Published: January 26, 2013
U.S. Senator Kay Hagan visited Greensboro last week to discuss the need for Washington to reauthorize the Child Care and Development Block Grant (CCDBG) which is 16 years overdue for reauthorization.
“This grant is so important in providing the quality care and early leaning every child needs. So important to every mom, dad, and child,” said Hagan.
In 1990, President George H.W. Bush signed into law the Child Care and Development Block Grant (CCDBG) to assist working families with the cost of providing child care. The CCDBG is the primary source of federal funding for childcare assistance.

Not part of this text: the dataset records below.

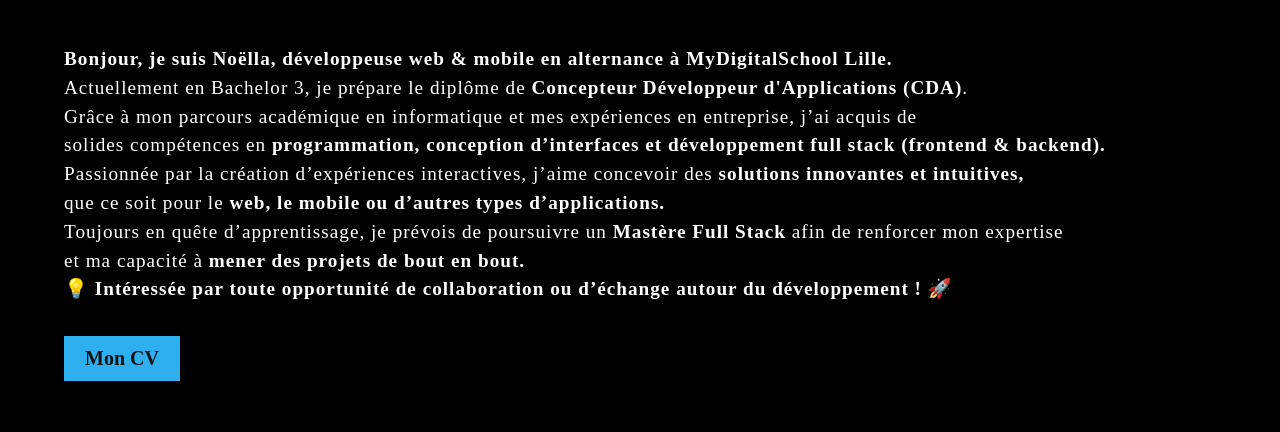
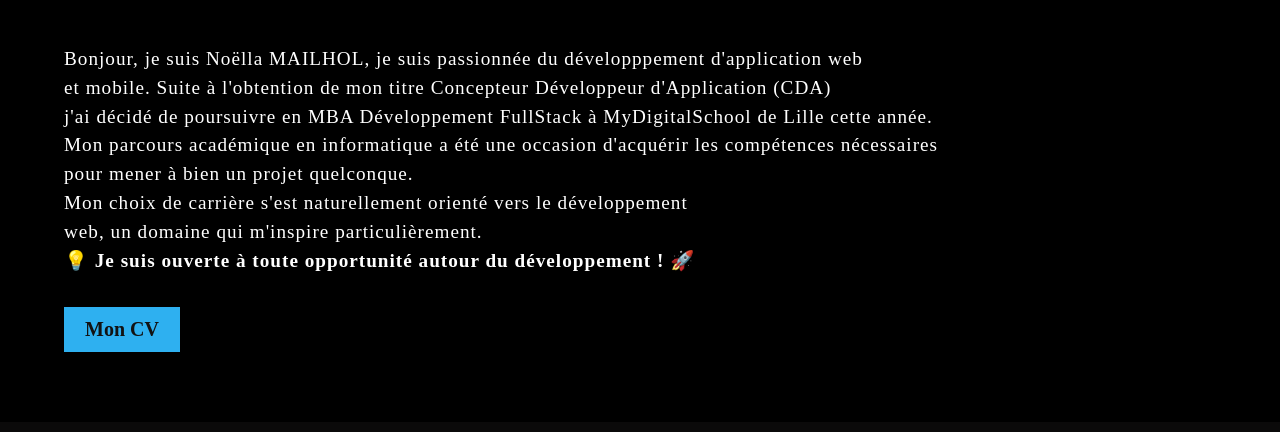
Before and after one commit to mnoella/Portfolio, a plain HTML site: page index.html in a window 1280 px wide. Shown: the part 175-607 px from the top of the page. Drawn offline with nearby package versions, Linux system fonts and the light colour scheme.

Commit message:
fix: update porfolio

```diff
--- a/index.html
+++ b/index.html
@@ -27,18 +27,15 @@
     <section class="title"  id="home">
         <h1>Développeuse <span class="auto-typing"></span></h1>
         <p>
-            <strong>Bonjour, je suis Noëlla, développeuse web & mobile en alternance à MyDigitalSchool Lille.</strong> <br>
-            Actuellement en Bachelor 3, je prépare le diplôme de <strong>Concepteur Développeur d'Applications (CDA)</strong>. <br>
-            Grâce à mon parcours académique en informatique et mes expériences en entreprise, j’ai acquis de <br>
-            solides compétences en <strong>programmation, conception d’interfaces et développement full stack (frontend & backend).</strong> <br>
+            Bonjour, je suis Noëlla MAILHOL, je suis passionnée du développpement d'application web <br>
+            et mobile. Suite à l'obtention de mon titre Concepteur Développeur d'Application (CDA) <br>
+            j'ai décidé de poursuivre en MBA Développement FullStack à MyDigitalSchool de Lille cette année. <br>
+            Mon parcours académique en informatique a été une occasion d'acquérir les compétences nécessaires <br>
+            pour mener à bien un projet quelconque. <br>
+            Mon choix de carrière s'est naturellement orienté vers le développement <br>
+            web, un domaine qui m'inspire particulièrement. <br>
 
-            Passionnée par la création d’expériences interactives, j’aime concevoir des <strong>solutions innovantes et intuitives,</strong> <br>
-            que ce soit pour le <strong>web, le mobile ou d’autres types d’applications.</strong> <br>
-
-            Toujours en quête d’apprentissage, je prévois de poursuivre un <strong>Mastère Full Stack</strong> afin de renforcer mon expertise <br>
-            et ma capacité à <strong>mener des projets de bout en bout.</strong> <br>
-
-            💡 <strong>Intéressée par toute opportunité de collaboration ou d’échange autour du développement !</strong> 🚀 <br>
+            💡 <strong>Je suis ouverte à toute opportunité autour du développement !</strong> 🚀 <br>
         </p>
         <!--<a href="#">Me contacter</a>-->
         <a href="img/cv.pdf" class="cv" target="_blank">Mon CV</a>
@@ -51,7 +48,7 @@
     <script src="https://unpkg.com/typed.js@2.1.0/dist/typed.umd.js"></script>
     <script>
         let typed = new Typed('.auto-typing', {
-            strings: ['Full Stack'],
+            strings: ['FullStack'],
             typeSpeed: 100,
             backSpeed: 100,
             loop: true,
```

States use the resources provided by the CCDBG to help low-income families gain access to quality, affordable child care and after-school programs. The CCDBG provides funding to help parents pay for the care of their choice, whether in a family childcare home, with a relative or a friend, or in a childcare center. This grant was last reauthorized in 1996.

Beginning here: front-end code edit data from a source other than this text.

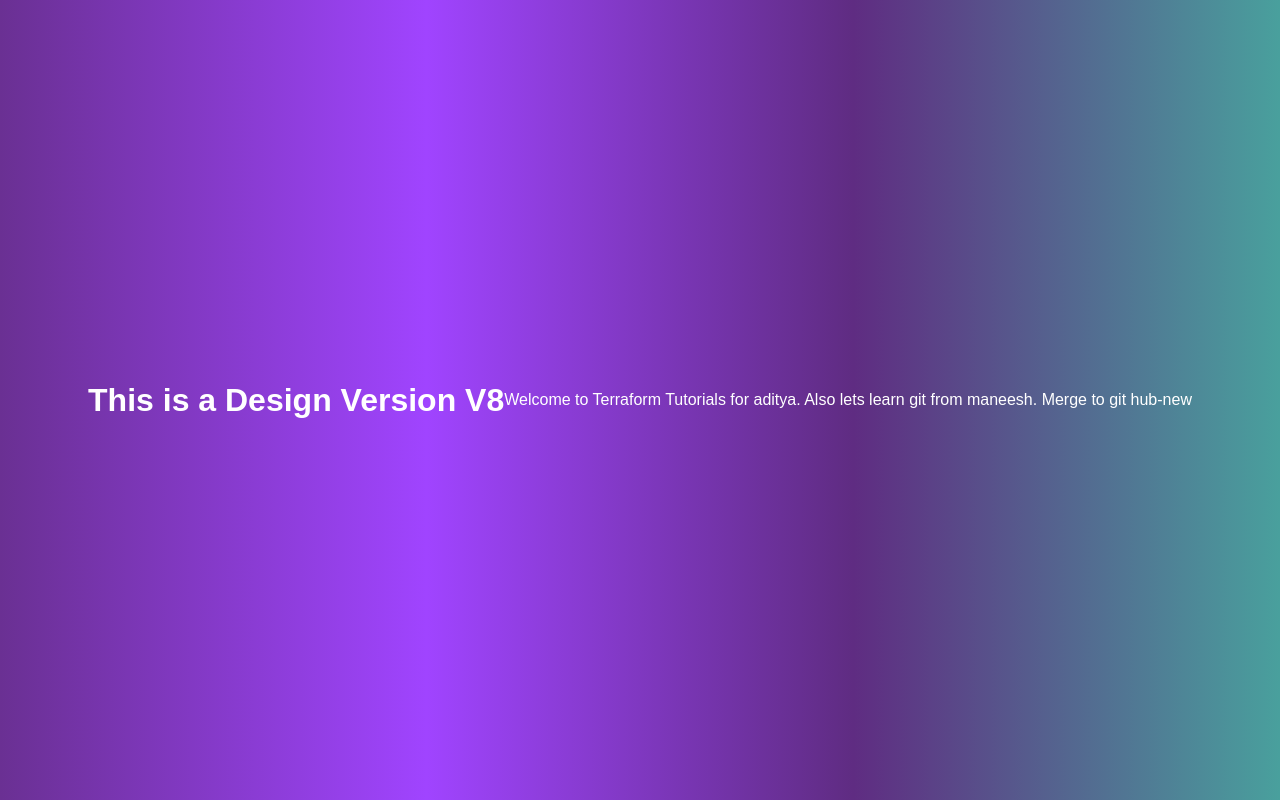
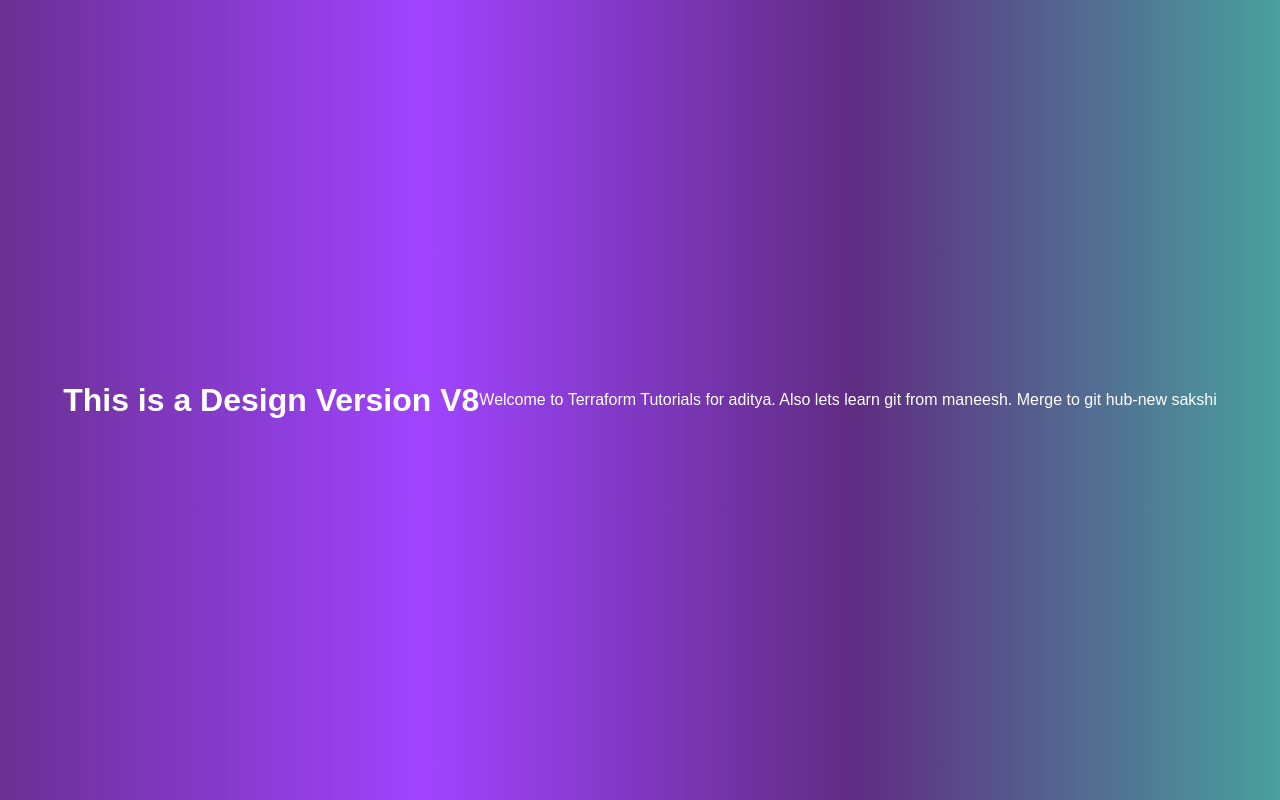
Before and after one commit to Manviklittlemonster/Adityagit, a plain HTML site: page index.html in a window 1280 px wide. Drawn offline with Linux system fonts and the light colour scheme.

Commit message:
Update index.html

```diff
--- a/index.html
+++ b/index.html
@@ -12,7 +12,7 @@
 
 <body>
     <h1>This is a Design Version V8</h1>
-    <p>Welcome to Terraform Tutorials for aditya. Also lets learn git from maneesh. Merge to git hub-new</p>
+    <p>Welcome to Terraform Tutorials for aditya. Also lets learn git from maneesh. Merge to git hub-new sakshi</p>
 </body>
 
 </html>
```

According to Robin Britt, executive director of Guilford Child Development, there are 2,436 families on the waiting list for childcare in Guilford County. “The best return on investment is investing in early learning. I’m concerned that there are over 2,400 hundred families that cannot get subsidized care.”

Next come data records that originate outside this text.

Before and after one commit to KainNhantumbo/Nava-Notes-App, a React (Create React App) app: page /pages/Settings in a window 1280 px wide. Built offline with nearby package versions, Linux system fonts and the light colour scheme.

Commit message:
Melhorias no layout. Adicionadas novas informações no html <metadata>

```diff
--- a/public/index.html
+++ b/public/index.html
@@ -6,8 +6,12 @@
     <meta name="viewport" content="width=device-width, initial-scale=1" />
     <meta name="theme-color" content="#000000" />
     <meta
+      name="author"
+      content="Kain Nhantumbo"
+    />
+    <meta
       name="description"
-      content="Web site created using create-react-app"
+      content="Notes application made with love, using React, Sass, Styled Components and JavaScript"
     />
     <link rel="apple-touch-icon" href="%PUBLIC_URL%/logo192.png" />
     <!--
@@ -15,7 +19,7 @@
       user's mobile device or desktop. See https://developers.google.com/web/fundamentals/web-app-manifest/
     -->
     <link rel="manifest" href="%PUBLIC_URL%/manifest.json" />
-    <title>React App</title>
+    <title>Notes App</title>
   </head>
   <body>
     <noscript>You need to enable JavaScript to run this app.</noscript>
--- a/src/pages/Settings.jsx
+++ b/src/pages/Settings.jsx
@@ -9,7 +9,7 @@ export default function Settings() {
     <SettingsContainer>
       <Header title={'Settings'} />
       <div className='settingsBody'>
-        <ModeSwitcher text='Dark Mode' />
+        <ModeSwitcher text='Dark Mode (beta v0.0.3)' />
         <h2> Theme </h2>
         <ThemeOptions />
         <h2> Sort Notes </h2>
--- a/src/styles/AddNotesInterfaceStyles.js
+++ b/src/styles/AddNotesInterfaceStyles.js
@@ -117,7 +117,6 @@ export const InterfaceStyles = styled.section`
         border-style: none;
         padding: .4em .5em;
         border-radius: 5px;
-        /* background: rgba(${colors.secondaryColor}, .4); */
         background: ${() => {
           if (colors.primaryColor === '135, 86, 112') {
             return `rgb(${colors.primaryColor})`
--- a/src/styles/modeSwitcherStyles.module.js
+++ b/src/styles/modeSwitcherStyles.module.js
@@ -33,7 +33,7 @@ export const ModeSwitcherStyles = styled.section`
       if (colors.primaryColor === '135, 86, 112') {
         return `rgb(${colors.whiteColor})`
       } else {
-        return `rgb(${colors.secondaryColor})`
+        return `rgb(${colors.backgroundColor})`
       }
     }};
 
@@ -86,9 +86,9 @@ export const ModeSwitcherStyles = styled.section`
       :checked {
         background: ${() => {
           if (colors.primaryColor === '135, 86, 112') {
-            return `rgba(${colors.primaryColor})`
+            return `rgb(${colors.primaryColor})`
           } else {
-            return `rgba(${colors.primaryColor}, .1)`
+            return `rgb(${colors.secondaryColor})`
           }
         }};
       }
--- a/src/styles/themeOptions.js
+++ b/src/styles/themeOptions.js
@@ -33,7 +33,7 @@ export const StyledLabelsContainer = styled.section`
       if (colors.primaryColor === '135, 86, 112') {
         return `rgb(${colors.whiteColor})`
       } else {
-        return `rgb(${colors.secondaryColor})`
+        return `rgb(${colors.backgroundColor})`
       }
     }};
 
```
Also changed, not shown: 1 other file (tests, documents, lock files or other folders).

The block grant also allows each state maximum flexibility in developing child care programs and policies that best suit the needs of children and parents within that state; empowers working parents to make their own decisions on the child care that best suits their family’s needs; and encourages states to provide consumer education information to help parents make informed choices about child care.
Another goal of the grant is to assist states in providing childcare to parents trying to achieve independence from public assistance. According to Britt, many families utilizing the subsidized childcare programs are not getting any government assistance at all. Typically, parents are paying eight to ten percent of their income to childcare.
Hagan noted, “There are a lot of unemployed people who are going back to school to be retrained so they can find employment but without safe, quality childcare it prevents parents from being able to actually go to work. It has to be a quality investment because we can’t afford to waste these funds.”
Hagan sat down with Britt and other childcare specialists to discuss how the grant benefits the N.C. early education system.
Wanda Young, director at Elm Street Daycare said, “We need the block funds for childcare in the whole state reopened. We see the children who benefit from it and what a difference it will make if we don’t have it.” Other federal funds from the government only provide money to operate from 8 a.m. – 2 p.m., but the block grant money will provide funding to operate an additional four hours from 2 p.m. – 6 p.m.
Britt noted that the first three years of a child’s life is critical to learning and development.
Jessica Hollowell, who has been an Elm Street Daycare teacher for 10 years said, “At that young age, their minds are growing and developing and they are really looking towards their caregivers for guidance. Its important to expose them to education as early as possible.”